Robert Louis Stevenson is best known as the author of the children’s classic Treasure Island (1883), and the mystery story, The Strange Case of Dr. Jekyll and Mr. Hyde (1886) which deals with the theme of man torn between good and evil forces in his soul.
The only son of a wealthy civil engineer, he was born in Edinburgh in 1850. He belonged to a very conservative, authoritarian and Calvinist household and was destined to follow his father's career. At the age of 17 he rebelled against the family and entered university to study law, led a Bohemian way of life, became an atheist and took up a critical attitude to the hypocrisy of bourgeois respectability. At the age of 23 he started to travel to attempt to recover from a respiratory illness. In 1876 he met and fell in love with an American divorced lady, followed her to America and married her in 1880. In the same year he reconciled with his father, went back to Scotland and began writing stories. He soon had to move to milder climates to cure his bad health. In 1887 he went to America again and then to Samoa where he spent his last years. Native Samoans called him Tusitala, which means storyteller. On 3 December 1894, at forty-four years of age, Stevenson died of a cerebral haemorrhage.

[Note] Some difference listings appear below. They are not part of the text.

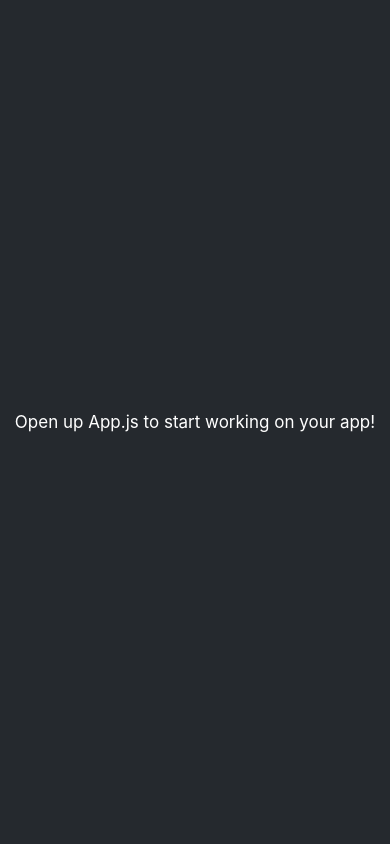
Repository: Ghostlybot16/Capstone_Proj
Screen: /
The author's editor kept a copy of each file at every save. The screen is drawn from the files as they stood at one save, then again after a run of saves.
The app was drawn by React Native's web renderer in a window 390 px wide. The project was rebuilt for these pictures with package versions that can differ from the ones it lists, and the page was loaded fresh each time.

Above is the screen before, as saved 2024-09-21 09:22:59.

### App.js
import { StatusBar } from 'expo-status-bar';
import { StyleSheet, Text, View } from 'react-native';

export default function App() {
  return (
    <View style={styles.container}>
      <Text style={{color:"#fff", fontSize:"17px"}}>Open up App.js to start working on your app!</Text>
      <StatusBar style="auto" />
    </View>
  );
}

const styles = StyleSheet.create({
  container: {
    flex: 1,
    backgroundColor: '#25292e',
    alignItems: 'center',
    justifyContent: 'center',
  },
});

After the next 2 saves:
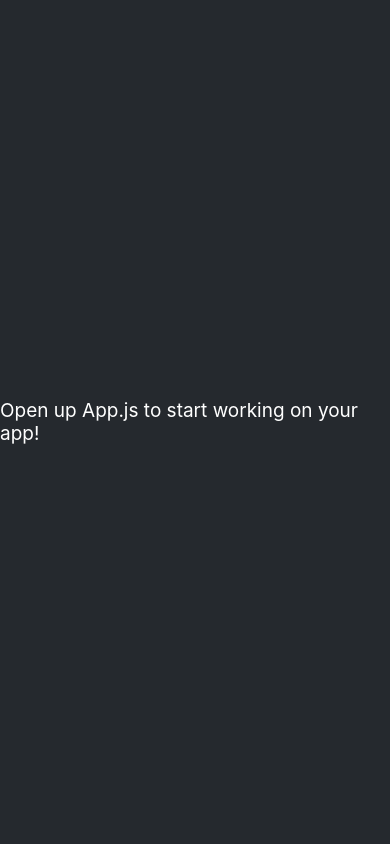
The 2 saves are shown as one change because they came seconds apart.
The last was saved 12 s later.
--- a/App.js
+++ b/App.js
@@ -4,7 +4,7 @@ import { StyleSheet, Text, View } from 'react-native';
 export default function App() {
   return (
     <View style={styles.container}>
-      <Text style={{color:"#fff", fontSize:"17px"}}>Open up App.js to start working on your app!</Text>
+      <Text style={{color:"#fff", fontSize:"19px"}}>Open up App.js to start working on your app!</Text>
       <StatusBar style="auto" />
     </View>
   );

Here you can read The Strange Case of Dr. Jekyll and Mr. Hyde, which is considered "one of the best guidebooks of the Victorian era" because of its piercing description of the fundamental dichotomy of the 19th century "outward respectability and inward lust (=concupiscence, " as that period had a tendency for social hypocrisy and reliance on one's own abilities, decisions).